38
How Does This Help Us?
 As teachers, it is your responsibility to
SHAPE behavior…ALL BEHAVIOR.
 Using your Antecedents
– “Complete this worksheet”
 Using your consequences
– “Good Job completing your worksheet”
39
Positive Behavior Support
Behavior Plan Focus &
 Positive Behavior Support
– An applied science that uses educational and behavioral methods
to enhance quality of life and decrease problem behaviors.
– PBS requires that services and programs are responsive to the
preferences, strengths, and needs of individuals with challenging
behavior
 Replacement Skills: teach new skills to the individual
with challenging behavior(s). Individuals frequently need
to learn alternative, appropriate responses that serve the
same purpose as the challenging behavior.
 Frequent reinforcement of pro-social behaviors on a
consistent basis.
40
Prompt Hierarchy
“A systematic method of assisting a student when he
or she is learning a new skill.”
 Prompting procedures can involve verbal,
physical, or gestural prompts that are
systematically faded until the student is
independently able to complete a task.
 Use Decreasing Prompt Hierarchy to teach new
skills
 Use Increasing Prompt Hierarchy when fostering
independence.
41
A-B-C’s of Prompting
*Teacher provides a direction
**Teacher provides a direction, TA or teacher provides
an individualized prompt directly after instruction
*Student does not follow direction
**Student attempts to complete task.
*Teacher provides individual instruction
(ATTENTION)….for what behavior?
**Teacher/TA provides consequence for attempts
42
Prompt Hierarchy
Decreasing (new skills)
 FULL PHYSICAL
ASSIST (FPA)
 PARTIAL PHYSICAL
ASSIST (PPA)
 MODELING (M)
 DIRECT VERBAL
(DV)
 GESTURE (G)
 INDIRECT VERBAL
(IV)
 INDEPENDENT (I)
Increasing (independence)
• INDEPENDENT (I)
• INDIRECT VERBAL
(IV)
• GESTURE (G)
• DIRECT VERBAL (DV)
• MODELING (M)
• PARTIAL PHYSICAL
ASSIST (PPA)
• FULL PHYSICAL
ASSIST (FPA)
43
FULL PHYSICAL ASSIST
Prompt
 Hand-over-hand assistance to complete the
targeted response. This is usually used when the
target response is motor in nature. For example, a
full physical assist might entail putting your hand on
the student's hand and moving the student's hand
through the action of writing his or her name. If the
student is learning to jump up and down, providing
a full physical assist would mean physically lifting
the student up and down in a jumping motion.
44
PARTIAL PHYSICAL ASSIST
Prompt
 Partial physical assist is less intense or
intrusive than a full physical assist. If full
physical assist is hand-over-hand, the
partial physical assist can be visualized as
providing minimal supportive guidancetouching the wrist to stabilize handwriting

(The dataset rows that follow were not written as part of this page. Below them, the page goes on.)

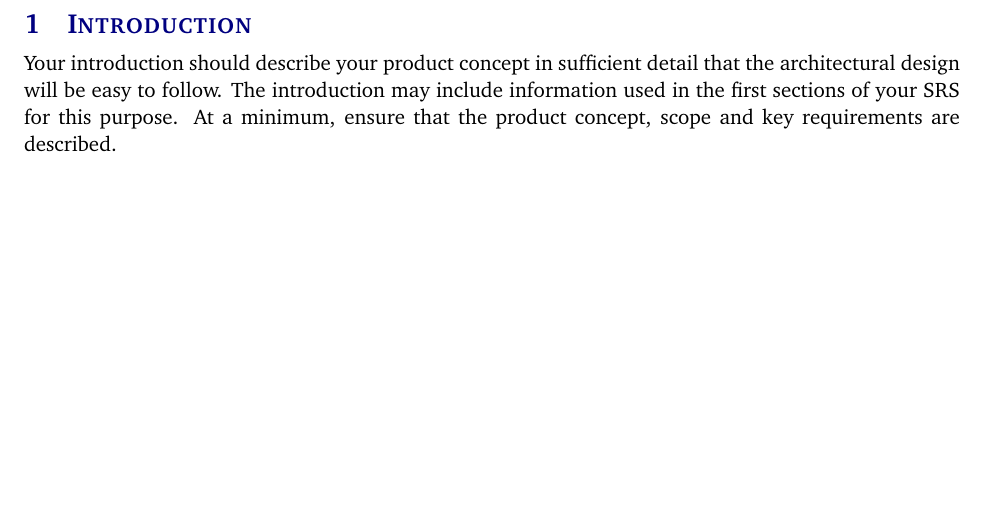
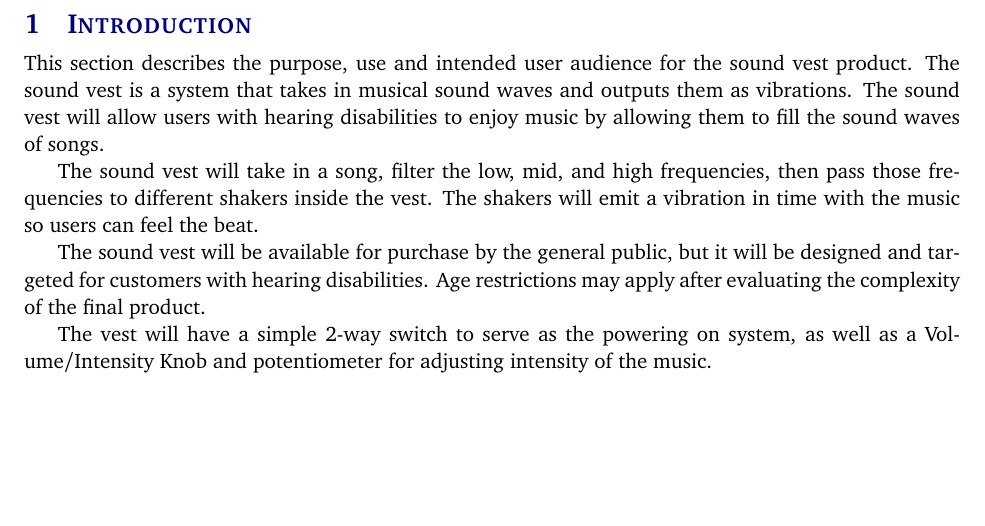
Before and after one commit to JeovanniSantos/SeniorDesignProjectCharter, a LaTeX document (architectural design specification latex/architectural_design_specification.tex, which reads architectural design specification latex/tex/introduction.tex): part of page 5 of 14, cut so that both start at the same text. Compiled offline with pdfLaTeX.

Commit message:
Anena Sims - Completed the ADS introduction

```diff
--- a/architectural design specification latex/tex/introduction.tex
+++ b/architectural design specification latex/tex/introduction.tex
@@ -1 +1,7 @@
-Your introduction should describe your product concept in sufficient detail that the architectural design will be easy to follow. The introduction may include information used in the first sections of your SRS for this purpose. At a minimum, ensure that the product concept, scope and key requirements are described.
+This section describes the purpose, use and intended user audience for the sound vest product. The sound vest is a system that takes in musical sound waves and outputs them as vibrations. The sound vest will allow users with hearing disabilities to enjoy music by allowing them to fill the sound waves of songs.
+
+The sound vest will take in a song, filter the low, mid, and high frequencies, then pass those frequencies to different shakers inside the vest. The shakers will emit a vibration in time with the music so users can feel the beat.
+
+The sound vest will be available for purchase by the general public, but it will be designed and targeted for customers with hearing disabilities. Age restrictions may apply after evaluating the complexity of the final product.
+
+The vest will have a simple 2-way switch to serve as the powering on system, as well as a Volume/Intensity Knob and potentiometer for adjusting intensity of the music.
```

& encouraging the student to jump without
actually lifting his or her body off the
ground are two examples of providing
PPA. If the student doesn't need handover-hand assistance, start here.
45

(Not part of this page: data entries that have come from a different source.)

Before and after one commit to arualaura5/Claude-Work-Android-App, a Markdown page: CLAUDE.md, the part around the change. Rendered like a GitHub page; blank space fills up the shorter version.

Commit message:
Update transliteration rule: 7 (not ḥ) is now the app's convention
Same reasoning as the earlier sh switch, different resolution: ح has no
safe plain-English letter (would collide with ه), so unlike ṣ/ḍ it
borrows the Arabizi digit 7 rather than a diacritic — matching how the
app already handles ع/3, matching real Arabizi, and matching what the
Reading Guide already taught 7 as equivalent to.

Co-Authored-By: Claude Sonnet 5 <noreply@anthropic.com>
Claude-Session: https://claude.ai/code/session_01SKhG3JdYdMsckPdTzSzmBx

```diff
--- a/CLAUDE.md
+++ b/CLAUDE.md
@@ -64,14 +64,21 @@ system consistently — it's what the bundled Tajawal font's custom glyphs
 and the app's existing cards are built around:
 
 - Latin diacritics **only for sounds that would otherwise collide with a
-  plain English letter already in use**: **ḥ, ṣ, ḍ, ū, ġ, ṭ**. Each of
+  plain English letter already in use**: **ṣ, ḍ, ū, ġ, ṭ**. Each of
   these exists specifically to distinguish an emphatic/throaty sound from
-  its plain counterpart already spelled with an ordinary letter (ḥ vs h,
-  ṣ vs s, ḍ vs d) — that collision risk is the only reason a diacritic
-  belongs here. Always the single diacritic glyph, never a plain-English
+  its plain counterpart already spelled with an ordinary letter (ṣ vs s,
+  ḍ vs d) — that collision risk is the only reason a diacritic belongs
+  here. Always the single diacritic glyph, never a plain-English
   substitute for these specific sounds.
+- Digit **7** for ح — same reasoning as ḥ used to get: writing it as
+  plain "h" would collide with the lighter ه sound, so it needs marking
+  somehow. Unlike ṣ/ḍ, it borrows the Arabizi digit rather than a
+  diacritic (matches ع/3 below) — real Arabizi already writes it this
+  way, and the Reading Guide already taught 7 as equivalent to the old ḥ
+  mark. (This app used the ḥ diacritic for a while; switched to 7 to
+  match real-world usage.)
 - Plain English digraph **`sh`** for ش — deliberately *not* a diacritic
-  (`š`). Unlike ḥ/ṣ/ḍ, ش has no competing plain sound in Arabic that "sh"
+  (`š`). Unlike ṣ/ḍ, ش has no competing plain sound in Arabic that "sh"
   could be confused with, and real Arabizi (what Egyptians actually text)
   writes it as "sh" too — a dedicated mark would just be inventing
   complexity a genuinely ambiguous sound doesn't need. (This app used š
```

MODELING
Prompt
 Modeling is simply showing the student
what you want him or her to do. You do
not physically touch the student. In

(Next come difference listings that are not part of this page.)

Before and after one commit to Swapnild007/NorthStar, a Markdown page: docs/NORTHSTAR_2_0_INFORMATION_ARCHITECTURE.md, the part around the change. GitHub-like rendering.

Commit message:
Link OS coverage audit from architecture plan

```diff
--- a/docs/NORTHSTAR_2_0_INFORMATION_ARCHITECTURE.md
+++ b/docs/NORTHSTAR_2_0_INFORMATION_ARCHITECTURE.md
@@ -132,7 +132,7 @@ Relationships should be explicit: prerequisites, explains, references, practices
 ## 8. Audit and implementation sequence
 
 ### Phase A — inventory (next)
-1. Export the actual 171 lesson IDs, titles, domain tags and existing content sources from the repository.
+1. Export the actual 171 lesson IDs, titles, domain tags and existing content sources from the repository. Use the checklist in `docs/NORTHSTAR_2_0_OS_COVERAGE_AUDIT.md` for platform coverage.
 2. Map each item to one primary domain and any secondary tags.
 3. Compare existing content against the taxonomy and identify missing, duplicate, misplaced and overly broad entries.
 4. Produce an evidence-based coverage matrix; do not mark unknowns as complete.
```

order for modeling to work, the student
must know how to imitate another
person's actions. If a student has good
imitation skills, start here.
46
DIRECT VERBAL
Prompt
 This is a direct statement of what we expect
the student to do or say usually broken down
into more simplified terms than the initial
instruction. Example: teacher says, "put your
materials away." Individual prompt would be
"Put each pencil in the box, good, now your
eraser, good.” This level of prompt requires
that the student be able to follow your
direction.
47
GESTURE
Prompt
 Pointing, facial expression, mouthing
words silently or otherwise indicating
with a motion what you want the student
to do.
48
INDIRECT VERBAL
Prompt
 An indirect verbal prompt tells the
student that something is expected but
not exactly what.
– Example: "What next?" "Now what?"
– Example: “I like what Joey is doing.” This
actually pairs the indirect verbal with modeling.
49
INDEPENDENT
 The student is able to perform the task
on his or her own with no prompts or
assistance from you.
So what about a prompt hierarchy…Why bother?
INDEPENDENCE
50
Communication – case by case
 Normal communication procedures
– Your comfort level
 HOWEVER - If there is a log,
daily/weekly data sheets, behavior charts
– Should be discussed & decided by school IEP
team who writing, reporting, email, phone
– *Suggestion – stay clear of logs, limit
communication by paraeducators to a
minimum.
*Examples available
51
Communication
(With parents)
 *Communication with parents should be done by the
Special or general education teachers
– However . . . If instructed to do so . . .
 2 forms
– 1. Daily in form of log/journal or communication sheet
• Education related – specific to daily routine, schedule, activities related to goals/objectives
• Educational language
• Positive in nature (focus on positive) – non critical
– 2. Direct contact with parent (pick-up)
• Limited if any (only telephone in emergencies)
• Education related – specific to daily routine, schedule, activities
52
Language for Communication
(with parents)










Negative action or reaction
Non-cooperative
Uncooperative in group
Non-responsive in group
Refusal to complete, attempt
Non-participation
Making verbal threats
Making physical threats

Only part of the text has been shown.